'Alright,' said Ford. 'How would you react if I said that I'm not from Guildford after all, but from a small planet somewhere in the vicinity of Betelgeuse?'
- The Hitchhiker's Guide to the Galaxy by Douglas Adams
It lies in the constellation of Orion, at a distance of around 470 light years, and is 20 times as massive as the Sun. Its name comes from the Arabic, ibt al jauzah, meaning 'armpit of the central one' - a reference to Orion himself. We can only speculate about the unflattering names lifeforms from Betelgeuse might have about our star.
The constellation of Orion is one of the grandest in the northern hemisphere. Orion, the hunter, is depicted with a sword in his belt, raising a club and holding a shield toward Taurus the bull, which is above and to the west. One story tells of the great Orion stung to death by a scorpion. He was then cast to the sky, so that he sets as the constellation Scorpius rises.
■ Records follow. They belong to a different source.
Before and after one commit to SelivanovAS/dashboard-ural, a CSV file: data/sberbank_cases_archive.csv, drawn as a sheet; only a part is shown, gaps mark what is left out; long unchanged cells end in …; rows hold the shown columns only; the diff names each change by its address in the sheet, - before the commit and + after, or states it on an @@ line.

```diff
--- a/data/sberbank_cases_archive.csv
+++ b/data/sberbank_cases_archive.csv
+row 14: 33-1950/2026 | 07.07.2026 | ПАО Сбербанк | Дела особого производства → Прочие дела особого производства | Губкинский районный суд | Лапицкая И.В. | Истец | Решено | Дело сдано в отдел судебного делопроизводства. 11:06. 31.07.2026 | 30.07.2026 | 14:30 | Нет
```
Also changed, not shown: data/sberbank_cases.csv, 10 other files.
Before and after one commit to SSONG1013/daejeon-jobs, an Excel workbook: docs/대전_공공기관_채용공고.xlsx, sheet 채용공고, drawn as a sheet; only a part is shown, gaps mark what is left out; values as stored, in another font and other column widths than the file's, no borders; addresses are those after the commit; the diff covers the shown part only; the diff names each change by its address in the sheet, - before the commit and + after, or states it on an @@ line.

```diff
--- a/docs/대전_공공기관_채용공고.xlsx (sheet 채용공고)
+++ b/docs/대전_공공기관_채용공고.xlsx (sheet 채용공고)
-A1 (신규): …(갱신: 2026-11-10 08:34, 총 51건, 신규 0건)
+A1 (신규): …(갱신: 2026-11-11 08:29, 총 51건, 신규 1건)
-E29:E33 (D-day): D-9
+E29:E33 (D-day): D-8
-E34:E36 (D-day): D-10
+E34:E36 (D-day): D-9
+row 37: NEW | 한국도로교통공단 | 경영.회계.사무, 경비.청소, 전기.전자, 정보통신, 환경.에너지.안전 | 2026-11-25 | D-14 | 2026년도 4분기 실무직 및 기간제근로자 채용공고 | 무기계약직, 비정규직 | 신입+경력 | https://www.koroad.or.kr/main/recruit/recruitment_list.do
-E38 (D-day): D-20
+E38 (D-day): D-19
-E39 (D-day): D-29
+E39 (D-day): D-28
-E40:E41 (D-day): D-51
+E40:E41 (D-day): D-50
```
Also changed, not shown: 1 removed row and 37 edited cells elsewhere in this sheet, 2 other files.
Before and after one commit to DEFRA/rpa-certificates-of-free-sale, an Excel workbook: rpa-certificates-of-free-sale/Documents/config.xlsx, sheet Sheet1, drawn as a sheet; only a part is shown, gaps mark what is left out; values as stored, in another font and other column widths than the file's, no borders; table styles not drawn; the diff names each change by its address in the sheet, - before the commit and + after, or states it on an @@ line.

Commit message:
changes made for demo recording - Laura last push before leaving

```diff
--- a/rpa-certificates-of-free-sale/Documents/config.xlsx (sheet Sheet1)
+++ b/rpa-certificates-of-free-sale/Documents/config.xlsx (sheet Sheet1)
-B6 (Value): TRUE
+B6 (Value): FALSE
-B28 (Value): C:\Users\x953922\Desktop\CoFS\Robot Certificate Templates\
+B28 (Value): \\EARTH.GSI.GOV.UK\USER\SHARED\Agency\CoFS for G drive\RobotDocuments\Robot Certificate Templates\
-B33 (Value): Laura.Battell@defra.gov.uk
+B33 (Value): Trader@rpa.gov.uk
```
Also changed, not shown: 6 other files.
The most impressive sight in the constellation is that of the Great Orion nebula, M42. This can be seen with the naked eye, and considerable detail can be picked out using a good pair of binoculars.
Although slightly fainter than Rigel (Orion's left foot), Betelgeuse is given the reference alpha orionis, having a stellar magnitude of around 0.4. It is, however, an irregular variable, which means that the fluctuations in its brightness do not follow a regular pattern. Its brightness can drop to below magnitude 1.3 over a period lasting 5.8 years. During this fluctuation, the star's diameter can vary between 300 and 400 times that of the Sun.
Betelgeuse has a surface temperature of 3000K1 and a spectral classification of M2 (red). In 1975, astronomers were able to use image-processing to construct a map of brightness (and therefore temperature) variations on Betelgeuse's surface - the first time any such study had been performed on any star.
For the amateur astronomers, Betelgeuse lies at Declination +07d 24m 26s, RA 05h 55m 10.2s (for epoch 2000).
Incidentally, the characters Ford Prefect and Zaphod Beeblebrox from The Hitch Hikers' Guide to the Galaxy originally hailed from the vicinity of Betelgeuse.
'You know,' said Arthur, 'it's at times like this, when I'm trapped in a Vogon airlock with a man from Betelgeuse, and about to die of asphyxiation in deep space that I really wish I'd listened to what my mother told me when I was young...'
Other Entries in this Project
- The Celestial Sphere
- Astronomical Distance Scales
- Doppler Effect in Reference to Stars
- Travelling to the Stars